**Material for this exercise**
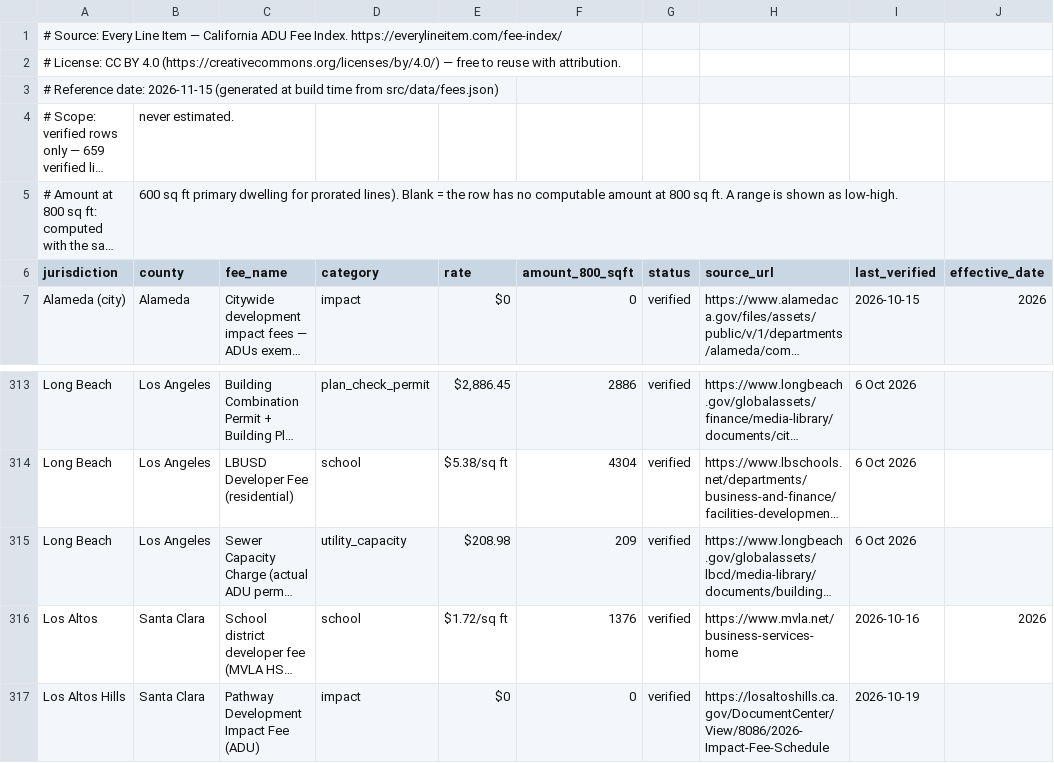
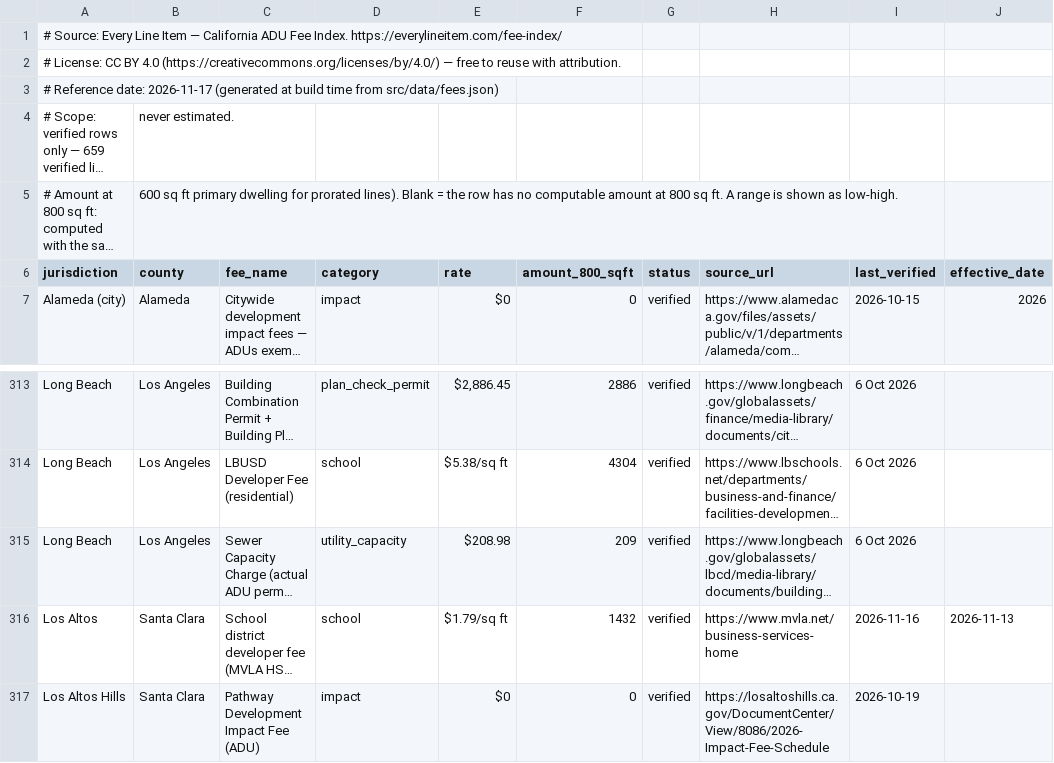
Before and after one commit to 1bit1eth-sudo/everylineitem, a CSV file: public/downloads/adu-fee-index-2026-q3.csv, drawn as a sheet; only a part is shown, gaps mark what is left out; long unchanged cells end in …; the diff names each change by its address in the sheet, - before the commit and + after, or states it on an @@ line.

Commit message:
Daily 2026-11-17: publish permit-fee ranking; Fee Index link; Encinitas/Los Altos school-fee corrections (#276)
* Daily 2026-11-17: src/pages/fees/[slug].astro

* Daily 2026-11-17: src/data/fees.json

* Daily 2026-11-17: src/content/posts/los-altos-adu-cost.md

* Daily 2026-11-17: src/content/posts/encinitas-adu-cost.md

* Daily 2026-11-17: src/content/pages/corrections.md

* Daily 2026-11-17: src/data/fee-changelog.json

* Daily 2026-11-17: src/pages/index.astro

* Daily 2026-11-17: public/downloads/adu-fee-index-2026-q3.csv

* Daily 2026-11-17: public/downloads/adu-fee-index-latest.csv

* Daily 2026-11-17: public/downloads/adu-fee-index-2026-11-17.csv

```diff
--- a/public/downloads/adu-fee-index-2026-q3.csv
+++ b/public/downloads/adu-fee-index-2026-q3.csv
-A3 (jurisdiction): …Reference date: 2026-11-15 (generated at…
+A3 (jurisdiction): …Reference date: 2026-11-17 (generated at…
-E316 (rate): $1.72/sq ft
+E316 (rate): $1.79/sq ft
-F316 (amount_800_sqft): 1376
+F316 (amount_800_sqft): 1432
-I316 (last_verified): 2026-10-16
+I316 (last_verified): 2026-11-16
-J316 (effective_date): 2026
+J316 (effective_date): 2026-11-13
```
Also changed, not shown: public/downloads/adu-fee-index-latest.csv, 8 other files.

**Your objective**
If a line in the data holds the string "pages", copy that line.

**Answer to the problem**
* Daily 2026-11-17: src/pages/fees/[slug].astro
* Daily 2026-11-17: src/content/pages/corrections.md
* Daily 2026-11-17: src/pages/index.astro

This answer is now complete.